I’m kicking around the concept of a little frontier town campaign in my head. In my mind one of the exciting parts of this style of game is exploration, and one of the fun old school exploration features is finding unexpected, and often uneasy allies in dangerous terrain. However, allies can be dangerous to a “taming the wilderness” style game because they provide pockets of safety and extra resources, and too much of either can derail the sense of unknown, danger, and isolation that are essential to the game.
In light of this line of thinking, I’ve thought about what a group of allies needs to have and needs to NOT have to fit into this type of game better. I’ve already superficially covered this topic and provided a template for NPC organizations. Think of what follows as addenda that are worth thinking about for a few minutes. Your allies should have:

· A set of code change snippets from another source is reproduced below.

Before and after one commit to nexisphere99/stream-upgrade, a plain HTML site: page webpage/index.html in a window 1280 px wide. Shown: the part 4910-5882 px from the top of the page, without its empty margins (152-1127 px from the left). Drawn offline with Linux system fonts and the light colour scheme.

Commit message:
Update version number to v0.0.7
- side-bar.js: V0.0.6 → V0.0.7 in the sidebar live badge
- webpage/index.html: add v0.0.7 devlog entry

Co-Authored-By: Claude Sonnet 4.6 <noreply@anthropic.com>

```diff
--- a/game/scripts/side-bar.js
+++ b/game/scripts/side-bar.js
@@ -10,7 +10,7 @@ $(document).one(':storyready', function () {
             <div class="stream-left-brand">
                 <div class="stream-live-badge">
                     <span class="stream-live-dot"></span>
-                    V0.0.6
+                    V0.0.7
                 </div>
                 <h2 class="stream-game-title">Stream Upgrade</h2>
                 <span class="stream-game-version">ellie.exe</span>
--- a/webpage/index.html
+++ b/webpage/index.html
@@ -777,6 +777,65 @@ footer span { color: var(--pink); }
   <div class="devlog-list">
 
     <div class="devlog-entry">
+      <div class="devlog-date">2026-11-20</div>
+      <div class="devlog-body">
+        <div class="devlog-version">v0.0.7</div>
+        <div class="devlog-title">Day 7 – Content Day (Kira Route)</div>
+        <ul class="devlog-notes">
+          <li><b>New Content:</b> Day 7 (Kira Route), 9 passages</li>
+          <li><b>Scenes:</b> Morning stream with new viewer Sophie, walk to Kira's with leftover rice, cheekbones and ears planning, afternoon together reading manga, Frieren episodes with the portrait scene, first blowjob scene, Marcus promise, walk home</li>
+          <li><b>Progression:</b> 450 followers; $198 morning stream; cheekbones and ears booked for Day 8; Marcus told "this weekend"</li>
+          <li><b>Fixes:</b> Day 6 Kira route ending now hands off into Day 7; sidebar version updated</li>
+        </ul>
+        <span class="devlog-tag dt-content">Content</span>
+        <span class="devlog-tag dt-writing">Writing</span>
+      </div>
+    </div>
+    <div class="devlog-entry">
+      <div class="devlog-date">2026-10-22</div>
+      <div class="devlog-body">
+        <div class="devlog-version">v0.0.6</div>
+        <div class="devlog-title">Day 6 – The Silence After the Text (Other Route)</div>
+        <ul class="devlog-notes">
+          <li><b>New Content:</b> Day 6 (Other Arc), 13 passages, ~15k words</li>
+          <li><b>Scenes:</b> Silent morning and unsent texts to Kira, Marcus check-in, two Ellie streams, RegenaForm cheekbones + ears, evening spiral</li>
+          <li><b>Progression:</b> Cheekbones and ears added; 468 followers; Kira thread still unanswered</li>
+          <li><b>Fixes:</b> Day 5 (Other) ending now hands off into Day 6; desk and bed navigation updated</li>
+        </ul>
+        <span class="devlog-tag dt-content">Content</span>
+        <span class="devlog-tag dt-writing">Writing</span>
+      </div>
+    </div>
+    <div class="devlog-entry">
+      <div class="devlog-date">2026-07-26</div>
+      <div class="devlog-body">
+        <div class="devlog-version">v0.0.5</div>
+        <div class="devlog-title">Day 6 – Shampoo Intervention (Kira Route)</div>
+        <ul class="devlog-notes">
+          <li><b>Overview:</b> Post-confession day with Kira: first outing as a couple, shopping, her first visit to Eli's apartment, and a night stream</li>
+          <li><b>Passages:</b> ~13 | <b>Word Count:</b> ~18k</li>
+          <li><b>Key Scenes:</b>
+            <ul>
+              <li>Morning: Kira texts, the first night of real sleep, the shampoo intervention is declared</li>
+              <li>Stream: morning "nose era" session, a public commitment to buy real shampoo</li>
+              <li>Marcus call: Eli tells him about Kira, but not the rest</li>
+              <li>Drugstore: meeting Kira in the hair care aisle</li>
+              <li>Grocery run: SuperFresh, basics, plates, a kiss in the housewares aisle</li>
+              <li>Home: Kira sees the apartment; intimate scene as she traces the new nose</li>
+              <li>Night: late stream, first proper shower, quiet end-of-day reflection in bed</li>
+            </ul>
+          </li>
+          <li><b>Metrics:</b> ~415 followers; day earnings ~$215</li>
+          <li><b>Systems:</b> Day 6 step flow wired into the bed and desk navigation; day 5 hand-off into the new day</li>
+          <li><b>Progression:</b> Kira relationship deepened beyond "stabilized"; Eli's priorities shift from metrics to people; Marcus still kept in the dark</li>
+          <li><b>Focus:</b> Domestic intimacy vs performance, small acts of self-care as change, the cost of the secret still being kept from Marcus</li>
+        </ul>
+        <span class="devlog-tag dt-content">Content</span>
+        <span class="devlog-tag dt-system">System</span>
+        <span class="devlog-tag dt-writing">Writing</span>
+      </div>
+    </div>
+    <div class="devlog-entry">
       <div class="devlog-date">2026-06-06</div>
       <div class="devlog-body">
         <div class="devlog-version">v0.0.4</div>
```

- Limited Scope — If your ally is a massive, powerful, resource rich organization why are they your allies? What do you bring to the table and why do they need you? Why are there still problems outside their door that need solving? This is the same type of issue that crops up a lot in zero-to-hero save the world type of games (and MMOs). Why is Benny the level 58 Paladin recruiting your bedraggled group of level 1s to secure the McGuffin and not going and getting it himself? Giving groups limited resources and manpower and keeping them stretched thin means that there’s an incentive for them to team up, to trade and to ask for help. It also means that they can’t afford to help out for free which means more potential for negotiations, swapping favors, and adventure. You can think of this in terms of the four economic factors of production: land (natural resources), labor (people), capital (money, equipment, and facilities), and entrepreneurship (the driving force to assemble the other three into a finished product). Allies should be short on at least one of these, if not several or all of them.
- Conflict Potential — Even the best of allies don’t agree about everything and often both sides are just waiting for a chance to stab each other in the back. This can take any number of forms, but maintaining safe and friendly relations with allies should take work. This could be as simple as politely observing the local customs or as dangerous as spiking all the doors and windows shut in your inn room to keep thieves and slavers out. Spend a few moments considering what the two groups really think of each other and what concessions or precautions characters should take in dealing with their allies. An old school example of this kind of ally are the duergar. Their cities provide an opportunity to resupply, re-equip and rest in the underdark, but these evil dwarves are sure to take advantage of any opportunity presented to them by their allies.
- Goals — Two allies might have joint goals but they’re just as likely to have goals that run at cross purposes or that are completely unrelated to one another. Ally goals that aren’t counter productive to their own are excellent opportunities for the PCs to keep their allies happy with them. Opposing goals create tense situations and opportunities for negotiations and other role-play. A lot of ally goals probably deal with shoring up the problems of missing resources discussed above. Others might deal with all sorts of strange things especially if the ally is very different or alien. Of course allies may also ask for help with counter productive goals. This might lead to a very tense situation when they are refused or an even more tense one if the help is provided without knowing the eventual goal. Of course if allies ever become foes over these goals it can lead to some interesting hard choices for characters. Whose side do they support or can they broker some kind of compromise?